AMAL, the Algarve Municipalities Association, has vehemently criticised the new set of rules defining which municipalities qualify for the list of the least densely populated – ‘Municípios de Baixa Densidade’ – and says it will be putting forth its own counterproposal.
As the Resident reported last week (see story https://www.portugalresident.com/algarve-gets-short-end-of-the-stick-in-new-municipalities-list#), many of the region’s “most fragile” boroughs have been left off the list – and will thus face extra difficulties receiving community funding.
Vila Real de Santo António mayor Luís Gomes even labelled the new rules “an attack on the Algarve”.
Now, AMAL has come out to express its “displeasure and feeling of discrimination” with the new rules.
“It is yet another public policy of the government that contributes nothing to the reduction of seasonality, especially in terms of developing new activities that complement the region’s main touristic product,” the association states in a press release.
AMAL stresses that it doesn’t agree with the criteria used to classify which areas are considered “low density”, accusing the government of failing to correct the proposal so that it wouldn’t “penalise and discriminate against the Algarve”.
It is added that the Algarvean municipalities, alongside other regional authorities, will be proposing some changes to the list so that it reflects “the reality of the inland areas of the region”.
As reported last week, the 164 boroughs on the list will get priority when bidding for community and national funding programmes.
In terms of the Algarve, only Aljezur, Vila do Bispo, Monchique, Castro Marim and Alcoutim made the grade.
The goal of the plan, according to the National Association of Portuguese Municipalities (ANMP), is to “attenuate differences” between the country’s inland and coastal regions.

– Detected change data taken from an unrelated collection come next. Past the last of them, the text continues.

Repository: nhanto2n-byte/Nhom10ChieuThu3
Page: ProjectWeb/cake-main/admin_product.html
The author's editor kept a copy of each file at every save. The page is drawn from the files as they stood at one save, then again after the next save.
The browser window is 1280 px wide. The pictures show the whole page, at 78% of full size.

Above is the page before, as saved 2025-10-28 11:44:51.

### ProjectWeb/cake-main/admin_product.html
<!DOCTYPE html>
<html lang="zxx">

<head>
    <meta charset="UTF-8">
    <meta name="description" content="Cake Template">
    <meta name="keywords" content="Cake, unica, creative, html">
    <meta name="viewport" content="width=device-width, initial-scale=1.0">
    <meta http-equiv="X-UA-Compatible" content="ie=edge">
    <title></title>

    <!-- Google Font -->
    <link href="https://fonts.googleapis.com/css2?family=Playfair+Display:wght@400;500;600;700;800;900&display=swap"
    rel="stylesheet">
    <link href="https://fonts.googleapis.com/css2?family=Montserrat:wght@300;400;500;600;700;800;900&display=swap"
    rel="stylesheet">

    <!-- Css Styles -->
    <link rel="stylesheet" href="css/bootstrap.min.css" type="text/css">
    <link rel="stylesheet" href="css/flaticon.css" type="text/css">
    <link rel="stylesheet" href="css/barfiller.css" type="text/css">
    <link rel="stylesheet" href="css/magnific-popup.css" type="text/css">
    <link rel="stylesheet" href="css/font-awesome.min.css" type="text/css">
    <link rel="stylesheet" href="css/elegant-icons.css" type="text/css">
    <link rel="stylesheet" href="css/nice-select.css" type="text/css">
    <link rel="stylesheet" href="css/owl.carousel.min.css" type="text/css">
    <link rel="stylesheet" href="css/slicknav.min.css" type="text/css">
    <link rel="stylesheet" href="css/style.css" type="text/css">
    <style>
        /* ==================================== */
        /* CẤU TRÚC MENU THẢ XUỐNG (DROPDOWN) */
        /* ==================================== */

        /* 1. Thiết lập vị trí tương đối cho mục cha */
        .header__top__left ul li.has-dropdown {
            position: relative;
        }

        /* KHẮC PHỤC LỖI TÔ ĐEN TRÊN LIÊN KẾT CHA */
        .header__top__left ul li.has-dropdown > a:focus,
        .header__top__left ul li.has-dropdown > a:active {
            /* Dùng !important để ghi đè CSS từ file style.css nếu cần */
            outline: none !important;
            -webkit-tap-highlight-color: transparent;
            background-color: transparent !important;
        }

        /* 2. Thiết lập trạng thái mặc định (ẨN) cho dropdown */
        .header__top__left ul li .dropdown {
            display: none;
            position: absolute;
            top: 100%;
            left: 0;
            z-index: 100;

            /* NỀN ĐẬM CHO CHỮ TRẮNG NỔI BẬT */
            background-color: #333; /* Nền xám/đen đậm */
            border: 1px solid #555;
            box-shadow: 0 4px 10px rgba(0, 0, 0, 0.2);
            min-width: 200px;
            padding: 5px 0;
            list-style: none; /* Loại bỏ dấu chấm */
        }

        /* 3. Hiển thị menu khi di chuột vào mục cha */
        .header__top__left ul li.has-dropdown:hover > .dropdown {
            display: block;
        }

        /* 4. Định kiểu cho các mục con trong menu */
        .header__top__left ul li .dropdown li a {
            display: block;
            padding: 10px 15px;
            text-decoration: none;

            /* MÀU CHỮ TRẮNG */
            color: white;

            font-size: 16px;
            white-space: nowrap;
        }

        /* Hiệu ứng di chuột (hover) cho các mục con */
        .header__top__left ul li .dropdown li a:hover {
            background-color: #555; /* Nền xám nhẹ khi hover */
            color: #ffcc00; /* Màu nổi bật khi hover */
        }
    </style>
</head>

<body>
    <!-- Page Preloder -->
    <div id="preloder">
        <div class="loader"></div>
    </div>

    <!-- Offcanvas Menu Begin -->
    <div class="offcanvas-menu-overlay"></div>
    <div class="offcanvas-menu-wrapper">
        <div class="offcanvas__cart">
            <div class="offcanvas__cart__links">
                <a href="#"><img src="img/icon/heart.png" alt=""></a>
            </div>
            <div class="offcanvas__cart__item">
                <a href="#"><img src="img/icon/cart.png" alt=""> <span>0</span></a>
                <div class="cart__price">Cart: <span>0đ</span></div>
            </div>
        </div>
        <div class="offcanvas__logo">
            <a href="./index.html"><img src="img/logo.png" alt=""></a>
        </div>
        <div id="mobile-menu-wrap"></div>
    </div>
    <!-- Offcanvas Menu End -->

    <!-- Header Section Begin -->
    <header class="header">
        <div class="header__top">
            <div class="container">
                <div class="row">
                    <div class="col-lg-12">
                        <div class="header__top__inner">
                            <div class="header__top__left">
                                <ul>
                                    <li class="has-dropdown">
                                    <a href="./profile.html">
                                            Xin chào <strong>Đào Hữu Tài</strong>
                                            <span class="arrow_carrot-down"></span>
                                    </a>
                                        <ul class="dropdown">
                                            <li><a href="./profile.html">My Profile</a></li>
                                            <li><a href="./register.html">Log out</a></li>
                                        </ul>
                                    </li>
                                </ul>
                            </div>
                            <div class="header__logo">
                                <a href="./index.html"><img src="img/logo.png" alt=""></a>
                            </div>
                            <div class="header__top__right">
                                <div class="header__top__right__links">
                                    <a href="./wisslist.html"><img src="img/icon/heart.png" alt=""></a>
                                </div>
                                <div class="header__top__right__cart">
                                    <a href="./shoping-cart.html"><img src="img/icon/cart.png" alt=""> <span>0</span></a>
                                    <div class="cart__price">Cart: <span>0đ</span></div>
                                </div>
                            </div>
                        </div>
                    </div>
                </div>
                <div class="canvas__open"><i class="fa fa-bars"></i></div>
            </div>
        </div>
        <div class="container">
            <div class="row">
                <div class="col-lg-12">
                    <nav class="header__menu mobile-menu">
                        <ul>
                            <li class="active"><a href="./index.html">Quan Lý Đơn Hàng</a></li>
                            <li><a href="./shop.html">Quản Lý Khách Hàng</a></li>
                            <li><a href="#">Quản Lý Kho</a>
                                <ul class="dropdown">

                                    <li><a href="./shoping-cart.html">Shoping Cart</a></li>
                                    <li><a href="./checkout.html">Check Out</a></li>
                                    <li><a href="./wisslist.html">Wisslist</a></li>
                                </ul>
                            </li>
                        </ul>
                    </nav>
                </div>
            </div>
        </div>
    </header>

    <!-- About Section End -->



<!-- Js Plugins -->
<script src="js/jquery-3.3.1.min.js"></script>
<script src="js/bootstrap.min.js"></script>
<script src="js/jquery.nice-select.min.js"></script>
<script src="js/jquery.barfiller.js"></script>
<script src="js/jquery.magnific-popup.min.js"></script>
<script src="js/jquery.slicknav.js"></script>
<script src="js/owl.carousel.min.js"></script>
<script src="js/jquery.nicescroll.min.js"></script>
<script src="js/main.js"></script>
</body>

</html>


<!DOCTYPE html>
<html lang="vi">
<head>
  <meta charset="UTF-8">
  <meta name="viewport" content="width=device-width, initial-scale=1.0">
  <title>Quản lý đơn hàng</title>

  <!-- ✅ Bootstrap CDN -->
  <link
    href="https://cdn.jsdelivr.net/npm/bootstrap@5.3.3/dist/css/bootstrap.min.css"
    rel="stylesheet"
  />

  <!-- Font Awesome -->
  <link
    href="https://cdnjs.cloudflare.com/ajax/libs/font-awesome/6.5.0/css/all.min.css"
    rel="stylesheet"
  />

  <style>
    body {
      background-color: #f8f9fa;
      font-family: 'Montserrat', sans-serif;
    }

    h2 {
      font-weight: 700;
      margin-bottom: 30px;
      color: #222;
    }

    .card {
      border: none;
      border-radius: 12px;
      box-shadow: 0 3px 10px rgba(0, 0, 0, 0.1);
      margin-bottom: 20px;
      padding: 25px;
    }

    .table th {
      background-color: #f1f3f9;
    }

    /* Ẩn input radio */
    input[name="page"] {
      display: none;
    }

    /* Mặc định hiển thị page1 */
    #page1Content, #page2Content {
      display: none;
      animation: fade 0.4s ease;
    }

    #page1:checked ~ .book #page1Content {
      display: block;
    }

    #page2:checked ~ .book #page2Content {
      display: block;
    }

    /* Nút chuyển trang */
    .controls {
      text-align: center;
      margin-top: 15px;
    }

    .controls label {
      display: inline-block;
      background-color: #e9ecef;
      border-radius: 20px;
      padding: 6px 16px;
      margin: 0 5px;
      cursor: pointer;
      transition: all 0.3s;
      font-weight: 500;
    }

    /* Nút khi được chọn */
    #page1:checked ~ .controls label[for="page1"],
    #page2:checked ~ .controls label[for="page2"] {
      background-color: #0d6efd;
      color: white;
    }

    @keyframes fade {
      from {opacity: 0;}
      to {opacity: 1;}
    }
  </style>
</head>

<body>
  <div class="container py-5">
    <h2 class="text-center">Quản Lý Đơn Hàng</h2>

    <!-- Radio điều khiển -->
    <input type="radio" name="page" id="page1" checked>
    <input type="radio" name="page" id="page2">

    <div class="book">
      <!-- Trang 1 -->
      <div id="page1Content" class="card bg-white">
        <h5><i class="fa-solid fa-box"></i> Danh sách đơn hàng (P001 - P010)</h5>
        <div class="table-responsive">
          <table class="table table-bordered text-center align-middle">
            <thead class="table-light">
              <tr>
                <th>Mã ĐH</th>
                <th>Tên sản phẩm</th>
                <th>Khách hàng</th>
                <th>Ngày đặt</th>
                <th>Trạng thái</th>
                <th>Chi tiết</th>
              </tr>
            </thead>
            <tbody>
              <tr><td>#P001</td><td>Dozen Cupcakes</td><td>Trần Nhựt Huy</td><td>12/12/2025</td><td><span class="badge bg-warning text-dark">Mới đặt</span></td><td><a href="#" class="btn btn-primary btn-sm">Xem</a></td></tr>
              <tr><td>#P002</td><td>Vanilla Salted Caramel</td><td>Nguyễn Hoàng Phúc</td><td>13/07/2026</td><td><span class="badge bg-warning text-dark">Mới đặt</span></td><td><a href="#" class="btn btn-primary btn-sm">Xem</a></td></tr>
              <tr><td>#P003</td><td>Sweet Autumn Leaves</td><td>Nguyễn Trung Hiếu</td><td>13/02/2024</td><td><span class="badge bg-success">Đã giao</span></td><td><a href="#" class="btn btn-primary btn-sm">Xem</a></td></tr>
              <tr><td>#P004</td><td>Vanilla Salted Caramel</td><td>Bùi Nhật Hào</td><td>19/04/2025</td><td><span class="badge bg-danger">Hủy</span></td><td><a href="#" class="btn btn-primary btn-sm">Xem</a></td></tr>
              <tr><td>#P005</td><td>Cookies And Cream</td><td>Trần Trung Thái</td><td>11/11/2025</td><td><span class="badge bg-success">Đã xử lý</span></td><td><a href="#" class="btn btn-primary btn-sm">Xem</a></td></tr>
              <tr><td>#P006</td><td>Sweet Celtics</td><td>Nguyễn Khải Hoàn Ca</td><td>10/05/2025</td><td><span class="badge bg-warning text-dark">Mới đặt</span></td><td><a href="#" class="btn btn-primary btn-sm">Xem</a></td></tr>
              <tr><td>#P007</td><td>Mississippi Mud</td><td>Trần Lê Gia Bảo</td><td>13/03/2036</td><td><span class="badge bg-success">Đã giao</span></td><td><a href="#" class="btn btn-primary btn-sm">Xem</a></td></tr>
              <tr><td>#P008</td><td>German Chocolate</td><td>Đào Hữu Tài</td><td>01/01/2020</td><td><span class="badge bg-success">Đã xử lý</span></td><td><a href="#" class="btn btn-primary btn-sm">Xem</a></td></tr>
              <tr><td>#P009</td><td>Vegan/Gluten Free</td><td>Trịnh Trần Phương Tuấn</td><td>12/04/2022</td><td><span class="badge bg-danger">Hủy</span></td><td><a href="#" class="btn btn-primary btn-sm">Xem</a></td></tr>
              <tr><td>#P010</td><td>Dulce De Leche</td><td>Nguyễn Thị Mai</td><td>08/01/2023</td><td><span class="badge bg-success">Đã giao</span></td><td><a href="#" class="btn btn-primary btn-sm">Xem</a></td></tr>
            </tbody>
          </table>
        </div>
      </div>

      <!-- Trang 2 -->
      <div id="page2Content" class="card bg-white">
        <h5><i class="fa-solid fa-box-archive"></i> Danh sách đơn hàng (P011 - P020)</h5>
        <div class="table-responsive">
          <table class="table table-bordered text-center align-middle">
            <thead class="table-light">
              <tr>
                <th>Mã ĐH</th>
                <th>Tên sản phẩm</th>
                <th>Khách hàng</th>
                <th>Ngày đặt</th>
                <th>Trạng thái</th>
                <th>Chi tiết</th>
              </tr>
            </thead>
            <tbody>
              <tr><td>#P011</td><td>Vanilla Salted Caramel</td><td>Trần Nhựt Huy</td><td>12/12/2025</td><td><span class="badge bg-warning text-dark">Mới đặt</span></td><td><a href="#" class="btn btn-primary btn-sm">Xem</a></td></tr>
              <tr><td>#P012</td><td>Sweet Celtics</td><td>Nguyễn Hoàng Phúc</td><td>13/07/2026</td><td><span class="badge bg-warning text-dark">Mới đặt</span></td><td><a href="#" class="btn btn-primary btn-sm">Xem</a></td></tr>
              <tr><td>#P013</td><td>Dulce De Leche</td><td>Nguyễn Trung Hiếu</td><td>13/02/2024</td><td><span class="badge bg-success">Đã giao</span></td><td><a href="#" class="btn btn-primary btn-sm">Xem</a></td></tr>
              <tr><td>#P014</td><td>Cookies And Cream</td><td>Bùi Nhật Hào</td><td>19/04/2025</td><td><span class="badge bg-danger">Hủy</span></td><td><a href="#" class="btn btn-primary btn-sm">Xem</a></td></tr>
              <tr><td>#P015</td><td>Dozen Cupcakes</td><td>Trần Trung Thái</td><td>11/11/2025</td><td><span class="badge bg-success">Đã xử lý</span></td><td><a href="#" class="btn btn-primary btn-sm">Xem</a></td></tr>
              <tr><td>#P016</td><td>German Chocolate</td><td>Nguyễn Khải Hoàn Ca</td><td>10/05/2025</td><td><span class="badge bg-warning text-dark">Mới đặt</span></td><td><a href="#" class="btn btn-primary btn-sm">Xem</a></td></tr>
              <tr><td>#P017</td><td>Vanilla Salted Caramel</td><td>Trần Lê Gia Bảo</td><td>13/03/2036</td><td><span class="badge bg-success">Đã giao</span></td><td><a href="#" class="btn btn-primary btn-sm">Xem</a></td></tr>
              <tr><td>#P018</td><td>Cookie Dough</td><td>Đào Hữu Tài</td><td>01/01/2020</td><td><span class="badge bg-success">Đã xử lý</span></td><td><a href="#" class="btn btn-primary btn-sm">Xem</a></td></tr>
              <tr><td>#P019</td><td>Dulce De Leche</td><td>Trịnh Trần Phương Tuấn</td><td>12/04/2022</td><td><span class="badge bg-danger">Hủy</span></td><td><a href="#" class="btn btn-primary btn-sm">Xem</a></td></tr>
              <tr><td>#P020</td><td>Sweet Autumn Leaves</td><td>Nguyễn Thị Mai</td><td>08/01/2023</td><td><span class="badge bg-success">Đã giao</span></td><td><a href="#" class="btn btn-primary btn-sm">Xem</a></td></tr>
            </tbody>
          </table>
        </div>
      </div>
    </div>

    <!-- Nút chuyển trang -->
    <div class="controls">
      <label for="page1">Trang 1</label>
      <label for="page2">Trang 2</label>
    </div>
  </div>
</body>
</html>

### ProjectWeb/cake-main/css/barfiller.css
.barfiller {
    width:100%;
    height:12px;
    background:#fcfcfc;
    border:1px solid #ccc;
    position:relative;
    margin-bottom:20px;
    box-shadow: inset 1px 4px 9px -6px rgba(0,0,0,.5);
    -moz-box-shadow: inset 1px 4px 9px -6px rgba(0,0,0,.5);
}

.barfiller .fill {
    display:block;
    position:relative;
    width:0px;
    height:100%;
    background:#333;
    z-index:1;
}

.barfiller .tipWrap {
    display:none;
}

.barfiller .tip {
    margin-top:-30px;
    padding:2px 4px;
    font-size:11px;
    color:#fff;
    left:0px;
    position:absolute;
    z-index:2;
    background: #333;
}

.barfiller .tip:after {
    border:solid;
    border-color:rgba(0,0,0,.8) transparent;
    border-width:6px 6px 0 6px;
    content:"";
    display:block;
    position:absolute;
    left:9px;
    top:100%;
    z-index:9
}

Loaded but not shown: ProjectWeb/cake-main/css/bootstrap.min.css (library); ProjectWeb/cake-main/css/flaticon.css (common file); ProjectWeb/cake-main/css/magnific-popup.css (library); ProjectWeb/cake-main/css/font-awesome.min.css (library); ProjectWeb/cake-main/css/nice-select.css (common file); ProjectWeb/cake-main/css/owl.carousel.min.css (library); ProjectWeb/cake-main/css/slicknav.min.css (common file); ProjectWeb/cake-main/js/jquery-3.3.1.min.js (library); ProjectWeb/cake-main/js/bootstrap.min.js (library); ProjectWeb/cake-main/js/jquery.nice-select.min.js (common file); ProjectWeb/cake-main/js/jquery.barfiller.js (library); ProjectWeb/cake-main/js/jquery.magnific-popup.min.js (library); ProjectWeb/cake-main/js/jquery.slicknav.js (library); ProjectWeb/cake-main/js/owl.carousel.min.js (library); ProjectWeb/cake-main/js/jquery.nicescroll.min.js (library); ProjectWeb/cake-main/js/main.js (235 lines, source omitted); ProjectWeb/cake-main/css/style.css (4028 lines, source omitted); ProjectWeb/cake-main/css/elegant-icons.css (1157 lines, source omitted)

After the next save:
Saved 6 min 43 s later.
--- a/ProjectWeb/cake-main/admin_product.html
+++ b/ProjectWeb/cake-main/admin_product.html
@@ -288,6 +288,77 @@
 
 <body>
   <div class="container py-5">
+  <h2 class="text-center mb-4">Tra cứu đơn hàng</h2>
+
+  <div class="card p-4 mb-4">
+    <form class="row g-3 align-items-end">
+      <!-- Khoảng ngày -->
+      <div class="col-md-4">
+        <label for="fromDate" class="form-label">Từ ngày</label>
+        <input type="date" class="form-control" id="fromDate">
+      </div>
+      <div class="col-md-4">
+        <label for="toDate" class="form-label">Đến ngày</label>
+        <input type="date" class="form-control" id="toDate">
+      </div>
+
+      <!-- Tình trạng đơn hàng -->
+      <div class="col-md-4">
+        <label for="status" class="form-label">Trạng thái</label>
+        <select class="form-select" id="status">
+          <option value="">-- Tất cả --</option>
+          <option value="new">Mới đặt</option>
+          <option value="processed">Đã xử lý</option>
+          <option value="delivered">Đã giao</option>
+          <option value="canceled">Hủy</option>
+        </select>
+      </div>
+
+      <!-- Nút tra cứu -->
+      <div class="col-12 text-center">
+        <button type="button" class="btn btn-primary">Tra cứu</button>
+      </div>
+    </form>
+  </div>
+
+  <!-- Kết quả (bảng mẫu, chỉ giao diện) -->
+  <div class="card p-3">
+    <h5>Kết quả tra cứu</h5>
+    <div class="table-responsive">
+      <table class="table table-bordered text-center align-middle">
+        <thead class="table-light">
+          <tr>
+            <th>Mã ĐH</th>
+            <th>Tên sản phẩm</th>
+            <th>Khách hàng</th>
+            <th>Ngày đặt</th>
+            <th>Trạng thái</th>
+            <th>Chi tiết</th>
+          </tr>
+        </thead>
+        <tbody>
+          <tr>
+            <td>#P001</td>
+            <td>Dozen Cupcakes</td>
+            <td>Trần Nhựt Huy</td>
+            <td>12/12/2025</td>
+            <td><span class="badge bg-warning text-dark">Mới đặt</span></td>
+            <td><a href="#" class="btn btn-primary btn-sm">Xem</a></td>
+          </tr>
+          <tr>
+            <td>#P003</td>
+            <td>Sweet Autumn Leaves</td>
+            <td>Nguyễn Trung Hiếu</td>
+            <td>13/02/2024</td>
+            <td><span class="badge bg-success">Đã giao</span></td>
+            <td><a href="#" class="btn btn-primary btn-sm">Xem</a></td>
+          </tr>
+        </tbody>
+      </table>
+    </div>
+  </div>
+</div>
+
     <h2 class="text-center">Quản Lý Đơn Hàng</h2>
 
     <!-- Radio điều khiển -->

Says ANMP, the main criteria used to define who made the list includes the municipalities’ “population density”, as well as other factors such as their “socioeconomic situation and accessibilities”.